Visitor InformationTombstone, Arizona
Tombstone's famous "Boothill Graveyard" was originally plotted in 1878 and was first named "The Tombstone Cemetery". It was used as the city's main cemetery until the current cemetery, "Tombstone Cemetery" at the end of Allen Street was opened up in 1884. Afterwards, additional burials would be added from time to time. There was a section for all the Chinese and another area for the Jewish. It is believed some 300 persons in all were buried here. It was common for bodies to be found in various parts in and ouside of town, with no one ever being able to identify them, and they were interred with no markings, or as "unknown". After the new cemetery was opened up, Boothill Graveyard went neglected. The original grave markers were all made of wood, with painted inscriptions, and withered away under the elements. Some markers were stolen by souvenir hunters. In 1923, the city contacted several of its residents to help locate and identify graves.

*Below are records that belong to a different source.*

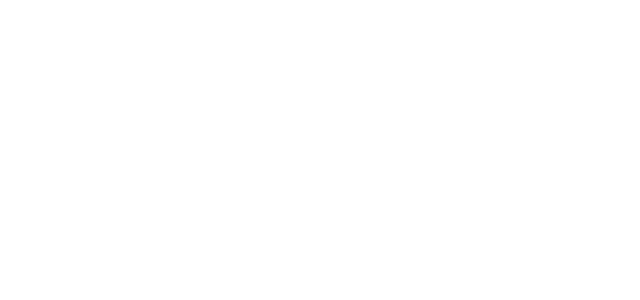
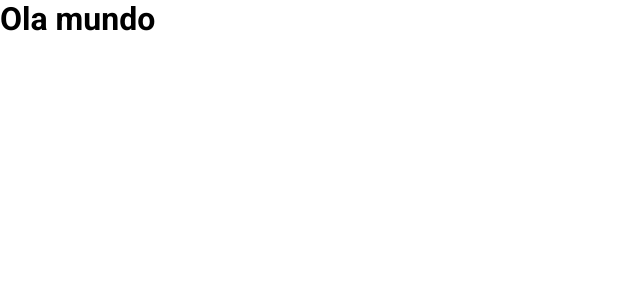
Before and after one commit to PittaMatheus/gestando, a React (Create React App) app: page / in a window 1280 px wide. Shown: the top 300 px of the page, without its empty margins (0-640 px from the left). Built offline with nearby package versions, Linux system fonts and the light colour scheme.

Commit message:
lib styled components e css global adicionados

```diff
--- a/package.json
+++ b/package.json
@@ -21,6 +21,7 @@
     "react-dom": "^17.0.1",
     "react-router-dom": "^5.3.0",
     "react-scripts": "4.0.3",
+    "styled-components": "^5.3.1",
     "typescript": "^4.1.2",
     "web-vitals": "^1.0.1"
   },
@@ -54,6 +55,7 @@
   },
   "devDependencies": {
     "@types/react-router-dom": "^5.1.8",
+    "@types/styled-components": "^5.1.14",
     "dotenv": "^8.2.0"
   }
 }
--- a/public/index.html
+++ b/public/index.html
@@ -24,6 +24,9 @@
       work correctly both with client-side routing and a non-root public URL.
       Learn how to configure a non-root public URL by running `npm run build`.
     -->
+    <link rel="preconnect" href="https://fonts.googleapis.com">
+    <link rel="preconnect" href="https://fonts.gstatic.com" crossorigin>
+    <link href="https://fonts.googleapis.com/css2?family=Roboto:wght@400;500;700&display=swap" rel="stylesheet">
     <title>React App</title>
   </head>
   <body>
--- a/src/App.tsx
+++ b/src/App.tsx
@@ -1,4 +1,5 @@
 import React, { useEffect, useState } from "react";
+import GlobalStyles from './styles/GlobalStyles';
 import Routes from "./components/rotas"
 
 function App() {
@@ -17,11 +18,15 @@
   // }, [url]);
 
   return (
-    <div className="App">
-      <header className="App-header">
+    // <div className="App">
+    //   <header className="App-header">
+    <>
+      <GlobalStyles />
+        <h1>Ola mundo</h1>
         <Routes />
-      </header>
-    </div>
+    </>
+    //   </header>
+    // </div>
   );
 }
 
--- /dev/null
+++ b/src/styles/GlobalStyles.ts
@@ -0,0 +1,23 @@
+import { createGlobalStyle } from 'styled-components';
+
+export default createGlobalStyle`
+  * {
+    margin: 0;
+    padding: 0;
+    box-sizing: border-box; /** Borda interna - Nao altera tamanho do box */
+  }
+
+  html, border-style, #root {
+    height: 100%
+  }
+
+  *, button, input {
+    border: 0;
+    outline: 0;
+    font-family: 'Roboto', sans-serif;
+  }
+
+  button {
+    cursor: pointer;
+  }
+`;
```
Also changed, not shown: 2 other files (tests, documents, lock files or other folders).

Quong Kee (Gee) and China Mary are buried here. This site is associated with Quong Kee & China Mary.